Continue reading: The Amateurs Review
Fulton and Pepe thrust us into the lives of the Howe brothers (Luke and Harry Treadway), conjoined by a small extension of flesh at the middle of their ribs. At the age of 18, they are picked up by music promoter Zak Bedderwick and coupled with manager Nick Sydney (Sean Harris, pure sleaze with the moustache to match) and bassist Paul Day (Bryan Dick) to start a rock band. The sessions bring out the differences in the brothers: Tom's quiet sensitivity and genius at guitar and Barry's outlandish and audacious singing. The band's sound emulates punk icons The Sonics and shreds out on stage as Barry taunts the audience to touch the flesh that connects him to Tom. Things go haywire when a woman, medical journalist Laura (Tania Emery), falls for Tom and rouses feelings of wanting freedom from the eccentric, often dangerous Barry.
Continue reading: Brothers Of The Head Review
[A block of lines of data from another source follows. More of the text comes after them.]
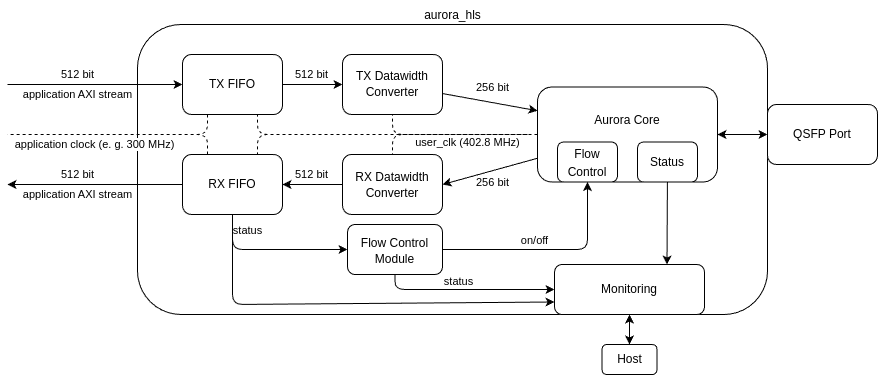
pc2/Aurora-HLS keeps this draw.io diagram as images/block_diagram.drawio.png. Above is the earlier version. Source tidied: cells renumbered, new cells last; positions are measured from the earlier drawing's top-left corner, leaving out a move shared by most shapes.
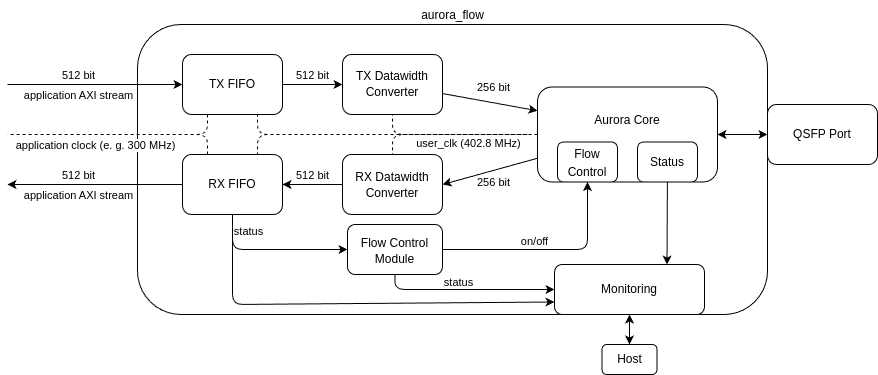
After the change.

Commit message:
update block diagram

What changed in the source:
```diff
@@ -5,8 +5,8 @@
     <mxCell id="2" style="rounded=1;whiteSpace=wrap;html=1;" parent="1" vertex="1">
       <mxGeometry x="130" y="24" width="630" height="290" as="geometry" />
     </mxCell>
-    <mxCell id="3" value="aurora_hls" style="text;html=1;align=center;verticalAlign=middle;strokeColor=none;fillColor=none;" parent="1" vertex="1">
-      <mxGeometry x="405" width="80" height="30" as="geometry" />
+    <mxCell id="3" value="aurora_flow" style="text;html=1;align=center;verticalAlign=middle;strokeColor=none;fillColor=none;" parent="1" vertex="1">
+      <mxGeometry x="400" width="90" height="30" as="geometry" />
     </mxCell>
     <mxCell id="4" style="edgeStyle=none;html=1;entryX=1;entryY=0.5;entryDx=0;entryDy=0;exitX=0;exitY=0.75;exitDx=0;exitDy=0;" parent="1" edge="1" source="5" target="12">
       <mxGeometry relative="1" as="geometry" />
```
Wes Craven's brutal 1977 micro-budgeted The Hills Have Eyes was a post-hippie scream of horror, both at the collapse of the youth-led revolution and the dreadfulness of the Vietnam War. Craven turned his eye to home, to the desolate stretches of vast American desert where he could posit a family of bloodthirsty mutants preying on those who stumble onto their fallout abode, and it could almost (almost) seem plausible. With a world of misery at large, how strange would it be to find murderous maniacs in our own backyard? Sure, the original film suffers from some notably outré moments and jagged pacing, but Craven succeeded in bringing a grimly gleeful sense of humor to what was essentially a Texas Chainsaw Massacre riff.
Continue reading: The Hills Have Eyes (2006) Review